The US dollar is off to a strong start to 2024. Here’s why it’s unlikely to last.

The US dollar has had a relatively strong start to 2024, but some analysts believe the greenback is even more likely to depreciate later this year.

The ICE US Dollar Index DXY,
which tracks the currency against a basket of six major rivals, has risen about 2.1% this year, according to market data from Dow Jones.

The dollar rose as traders scale back their expectations for when the Federal Reserve will start cutting interest rates this year, analysts at BofA Global Research said.

Until late December, traders were pricing in a chance of up to 90% for a rate cut in March, but those odds have since fallen to about 46% as of Friday, according to the CME’s FedWatch Tool.
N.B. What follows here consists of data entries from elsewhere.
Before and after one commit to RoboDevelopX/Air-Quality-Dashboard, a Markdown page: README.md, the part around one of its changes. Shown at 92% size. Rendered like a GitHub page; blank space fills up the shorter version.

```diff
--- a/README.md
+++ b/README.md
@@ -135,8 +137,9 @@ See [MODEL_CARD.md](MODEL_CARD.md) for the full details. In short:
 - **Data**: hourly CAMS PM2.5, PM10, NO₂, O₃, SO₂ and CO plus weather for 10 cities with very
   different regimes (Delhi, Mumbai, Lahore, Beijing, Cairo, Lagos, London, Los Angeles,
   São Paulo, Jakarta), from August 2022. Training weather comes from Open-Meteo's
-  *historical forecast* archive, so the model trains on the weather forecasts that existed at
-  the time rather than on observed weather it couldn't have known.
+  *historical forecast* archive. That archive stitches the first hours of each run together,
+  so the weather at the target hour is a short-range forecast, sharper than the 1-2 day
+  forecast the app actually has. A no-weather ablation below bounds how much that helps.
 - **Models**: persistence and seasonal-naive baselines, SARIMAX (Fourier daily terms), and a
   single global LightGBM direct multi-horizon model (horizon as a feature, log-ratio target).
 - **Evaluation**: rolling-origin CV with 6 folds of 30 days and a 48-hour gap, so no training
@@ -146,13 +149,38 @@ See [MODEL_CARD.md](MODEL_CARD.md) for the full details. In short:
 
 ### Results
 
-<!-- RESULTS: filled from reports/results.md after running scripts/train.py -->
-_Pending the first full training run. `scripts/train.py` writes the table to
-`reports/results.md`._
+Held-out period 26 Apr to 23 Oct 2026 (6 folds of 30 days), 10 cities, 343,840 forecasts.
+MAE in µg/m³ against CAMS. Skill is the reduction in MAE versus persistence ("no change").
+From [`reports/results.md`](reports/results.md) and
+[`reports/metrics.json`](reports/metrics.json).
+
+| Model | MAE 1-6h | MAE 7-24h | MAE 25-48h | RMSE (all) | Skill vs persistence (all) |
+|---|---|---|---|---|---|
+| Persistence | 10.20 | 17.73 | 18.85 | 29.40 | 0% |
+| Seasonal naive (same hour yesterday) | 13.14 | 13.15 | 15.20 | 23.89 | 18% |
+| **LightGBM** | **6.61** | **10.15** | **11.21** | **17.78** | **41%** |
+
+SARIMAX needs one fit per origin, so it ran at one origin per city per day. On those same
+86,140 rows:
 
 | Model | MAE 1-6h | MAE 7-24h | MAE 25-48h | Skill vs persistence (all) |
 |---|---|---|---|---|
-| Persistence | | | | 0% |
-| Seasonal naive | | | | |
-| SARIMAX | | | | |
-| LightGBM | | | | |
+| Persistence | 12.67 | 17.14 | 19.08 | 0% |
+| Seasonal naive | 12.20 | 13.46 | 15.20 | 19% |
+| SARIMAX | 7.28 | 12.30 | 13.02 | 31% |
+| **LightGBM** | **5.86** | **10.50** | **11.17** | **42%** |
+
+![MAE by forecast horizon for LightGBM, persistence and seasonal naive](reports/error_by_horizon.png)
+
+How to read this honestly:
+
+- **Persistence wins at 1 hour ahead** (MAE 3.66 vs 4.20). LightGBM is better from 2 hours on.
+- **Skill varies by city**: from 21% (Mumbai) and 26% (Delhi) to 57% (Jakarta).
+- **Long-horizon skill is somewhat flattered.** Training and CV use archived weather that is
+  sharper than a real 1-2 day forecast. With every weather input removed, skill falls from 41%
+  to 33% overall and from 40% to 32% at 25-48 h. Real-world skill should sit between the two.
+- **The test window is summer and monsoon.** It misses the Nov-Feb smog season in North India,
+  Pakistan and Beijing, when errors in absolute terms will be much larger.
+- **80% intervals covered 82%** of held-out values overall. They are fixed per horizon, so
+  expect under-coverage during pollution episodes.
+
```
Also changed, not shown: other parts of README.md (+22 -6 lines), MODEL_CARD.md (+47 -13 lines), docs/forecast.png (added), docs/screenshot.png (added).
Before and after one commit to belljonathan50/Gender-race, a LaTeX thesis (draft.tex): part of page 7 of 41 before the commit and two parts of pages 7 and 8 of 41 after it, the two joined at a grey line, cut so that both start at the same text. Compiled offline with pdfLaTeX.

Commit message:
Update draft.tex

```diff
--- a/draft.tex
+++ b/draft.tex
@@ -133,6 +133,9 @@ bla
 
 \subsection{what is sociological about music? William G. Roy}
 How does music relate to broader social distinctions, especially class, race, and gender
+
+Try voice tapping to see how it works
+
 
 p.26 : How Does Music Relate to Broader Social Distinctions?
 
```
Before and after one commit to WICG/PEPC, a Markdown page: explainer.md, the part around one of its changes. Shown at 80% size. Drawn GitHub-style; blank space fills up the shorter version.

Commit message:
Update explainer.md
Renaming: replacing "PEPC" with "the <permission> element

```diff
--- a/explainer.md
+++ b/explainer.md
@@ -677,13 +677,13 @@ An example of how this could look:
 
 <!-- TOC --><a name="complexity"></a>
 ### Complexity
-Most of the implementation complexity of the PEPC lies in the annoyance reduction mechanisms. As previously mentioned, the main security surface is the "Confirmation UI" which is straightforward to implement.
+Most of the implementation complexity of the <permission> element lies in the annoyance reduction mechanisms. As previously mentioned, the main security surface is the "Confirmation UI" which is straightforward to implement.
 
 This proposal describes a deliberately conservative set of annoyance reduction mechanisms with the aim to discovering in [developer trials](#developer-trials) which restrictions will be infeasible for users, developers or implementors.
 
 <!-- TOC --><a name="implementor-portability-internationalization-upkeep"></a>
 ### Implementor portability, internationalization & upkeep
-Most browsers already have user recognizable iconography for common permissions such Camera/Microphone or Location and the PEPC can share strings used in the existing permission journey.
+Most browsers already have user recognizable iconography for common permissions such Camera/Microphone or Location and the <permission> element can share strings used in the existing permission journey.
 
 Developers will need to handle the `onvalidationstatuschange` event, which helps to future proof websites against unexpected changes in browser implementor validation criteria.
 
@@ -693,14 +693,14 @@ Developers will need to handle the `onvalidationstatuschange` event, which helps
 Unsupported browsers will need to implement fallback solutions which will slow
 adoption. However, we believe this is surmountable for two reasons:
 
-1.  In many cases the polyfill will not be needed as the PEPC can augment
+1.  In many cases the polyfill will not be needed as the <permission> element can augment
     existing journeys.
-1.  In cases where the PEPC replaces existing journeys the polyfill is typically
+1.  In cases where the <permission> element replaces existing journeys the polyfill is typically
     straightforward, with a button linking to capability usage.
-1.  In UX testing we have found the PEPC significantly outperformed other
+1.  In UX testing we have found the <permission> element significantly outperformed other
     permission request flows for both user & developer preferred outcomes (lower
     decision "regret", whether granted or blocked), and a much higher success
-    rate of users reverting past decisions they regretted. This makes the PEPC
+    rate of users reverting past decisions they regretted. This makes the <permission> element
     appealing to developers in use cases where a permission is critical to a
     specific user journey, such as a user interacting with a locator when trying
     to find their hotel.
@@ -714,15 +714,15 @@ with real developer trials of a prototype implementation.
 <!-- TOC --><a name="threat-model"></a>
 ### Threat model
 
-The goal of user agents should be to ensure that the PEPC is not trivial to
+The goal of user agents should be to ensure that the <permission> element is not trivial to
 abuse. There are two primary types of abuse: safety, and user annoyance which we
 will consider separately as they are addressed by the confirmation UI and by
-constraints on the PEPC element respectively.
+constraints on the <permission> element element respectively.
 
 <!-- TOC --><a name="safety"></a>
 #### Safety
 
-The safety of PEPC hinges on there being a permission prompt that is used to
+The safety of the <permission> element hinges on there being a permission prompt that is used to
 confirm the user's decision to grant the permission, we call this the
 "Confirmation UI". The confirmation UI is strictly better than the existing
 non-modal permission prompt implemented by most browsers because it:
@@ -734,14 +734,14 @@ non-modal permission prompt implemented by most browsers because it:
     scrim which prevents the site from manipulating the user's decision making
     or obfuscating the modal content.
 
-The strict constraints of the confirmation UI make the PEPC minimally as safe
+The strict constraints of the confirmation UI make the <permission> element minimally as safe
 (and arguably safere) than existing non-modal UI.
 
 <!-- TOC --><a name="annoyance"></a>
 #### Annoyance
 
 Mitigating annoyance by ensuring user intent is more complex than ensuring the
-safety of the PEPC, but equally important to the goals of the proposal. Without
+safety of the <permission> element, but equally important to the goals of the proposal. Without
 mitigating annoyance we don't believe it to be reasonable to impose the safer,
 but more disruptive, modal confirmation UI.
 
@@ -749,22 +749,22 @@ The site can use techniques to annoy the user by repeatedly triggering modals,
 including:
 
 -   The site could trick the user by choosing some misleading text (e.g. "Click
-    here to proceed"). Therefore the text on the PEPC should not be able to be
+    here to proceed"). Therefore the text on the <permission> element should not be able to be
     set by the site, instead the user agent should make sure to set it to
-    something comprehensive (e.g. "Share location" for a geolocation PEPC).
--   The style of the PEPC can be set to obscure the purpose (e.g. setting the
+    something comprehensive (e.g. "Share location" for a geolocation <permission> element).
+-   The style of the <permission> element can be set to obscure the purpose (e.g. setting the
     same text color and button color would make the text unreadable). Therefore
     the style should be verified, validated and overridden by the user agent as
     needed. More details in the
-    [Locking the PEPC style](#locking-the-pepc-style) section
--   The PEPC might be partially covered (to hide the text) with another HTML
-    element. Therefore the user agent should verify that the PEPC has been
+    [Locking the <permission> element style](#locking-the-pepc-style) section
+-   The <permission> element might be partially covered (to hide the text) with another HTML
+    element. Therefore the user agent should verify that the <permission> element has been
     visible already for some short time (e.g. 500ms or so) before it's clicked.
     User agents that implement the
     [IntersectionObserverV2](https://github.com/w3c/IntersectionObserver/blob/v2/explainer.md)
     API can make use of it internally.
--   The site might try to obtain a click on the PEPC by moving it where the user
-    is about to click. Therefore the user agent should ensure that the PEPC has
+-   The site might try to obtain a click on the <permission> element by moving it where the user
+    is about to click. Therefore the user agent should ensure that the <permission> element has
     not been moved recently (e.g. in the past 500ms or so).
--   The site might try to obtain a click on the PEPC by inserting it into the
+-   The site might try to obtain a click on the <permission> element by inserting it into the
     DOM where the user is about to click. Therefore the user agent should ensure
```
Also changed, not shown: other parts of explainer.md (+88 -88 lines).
Meanwhile, the total amount of rate cuts expected this year, which reached 170 basis points in mid-January, has now fallen to around 135-150 basis points.

However, the greenback is likely to depreciate throughout the rest of the year, analysts at the investment bank wrote in a note Thursday, adding that much of the retreat would likely occur in the second half of 2024.

Analysts at BofA said no recession is expected this year and anticipate the Federal Reserve will begin cutting its benchmark rate in March. Such a scenario is negative for the dollar, as analysts say Fed easing would likely support risky assets with US economic growth remaining resilient.

Based on historical data, the performance of the ICE US Dollar Index has been mixed since the start of the Fed’s first rate cut in the past six cycles, and has been relatively flat on average in subsequent quarters, analysts said.

“This is largely due to the dollar’s perceived ‘safe haven’ status and its negative correlation with risk, as cutting cycles have often been associated with recessions,” they wrote.

Jonathan Petersen, senior market economist at Capital Economics, echoed this point in a note on Thursday. He expects the dollar to face headwinds stemming from strong risk appetite in global markets and declining bond yields in the United States later this year, and expects the greenback to remain rangebound against most major currencies for much of the year. of 2024.

Source link

Leave a Reply

Your email address will not be published. Required fields are marked *